• Information supplied
***

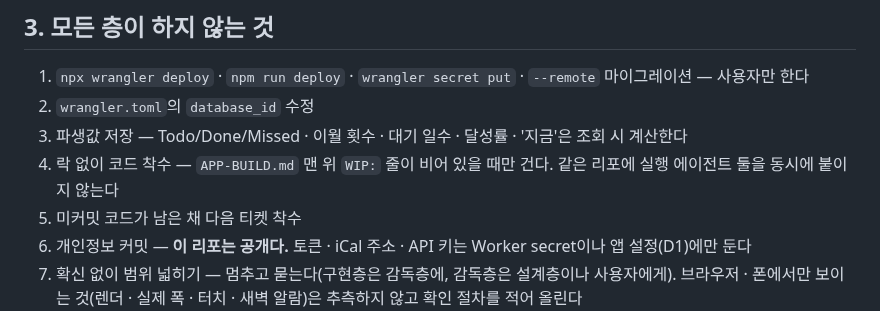
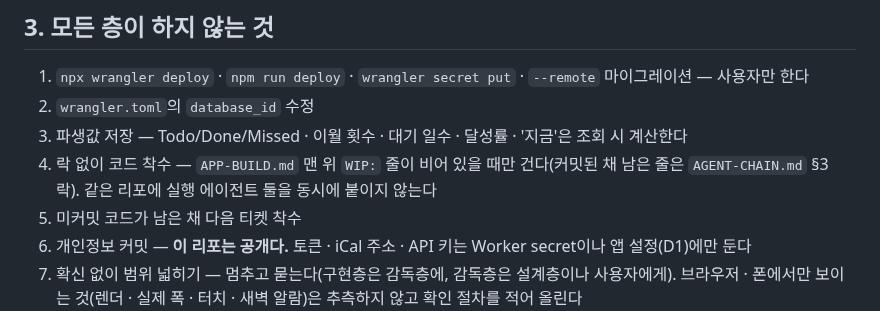
Before and after one commit to mond1424/personal-os, a Markdown page: AGENTS.md, the part around the change. Rendered like a GitHub page.

```diff
--- a/AGENTS.md
+++ b/AGENTS.md
@@ -104,7 +104,7 @@ if ($hit) { $hit; '→ 멈추고 보고한다' } elseif ($size -ge 24576) { "AGE
 1. `npx wrangler deploy` · `npm run deploy` · `wrangler secret put` · `--remote` 마이그레이션 — 사용자만 한다
 2. `wrangler.toml`의 `database_id` 수정
 3. 파생값 저장 — Todo/Done/Missed · 이월 횟수 · 대기 일수 · 달성률 · '지금'은 조회 시 계산한다
-4. 락 없이 코드 착수 — `APP-BUILD.md` 맨 위 `WIP:` 줄이 비어 있을 때만 건다. 같은 리포에 실행 에이전트 둘을 동시에 붙이지 않는다
+4. 락 없이 코드 착수 — `APP-BUILD.md` 맨 위 `WIP:` 줄이 비어 있을 때만 건다(커밋된 채 남은 줄은 `AGENT-CHAIN.md` §3 락). 같은 리포에 실행 에이전트 둘을 동시에 붙이지 않는다
 5. 미커밋 코드가 남은 채 다음 티켓 착수
 6. 개인정보 커밋 — **이 리포는 공개다.** 토큰 · iCal 주소 · API 키는 Worker secret이나 앱 설정(D1)에만 둔다
 7. 확신 없이 범위 넓히기 — 멈추고 묻는다(구현층은 감독층에, 감독층은 설계층이나 사용자에게).
```
Also changed, not shown: AGENT-CHAIN.md (+6 -0 lines).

***

• About this task
Pick out all lines from the data above in which the word "AGENTS" appears.

• Expected answer
Before and after one commit to mond1424/personal-os, a Markdown page: AGENTS.md, the part around the change. Rendered like a GitHub page.
--- a/AGENTS.md
+++ b/AGENTS.md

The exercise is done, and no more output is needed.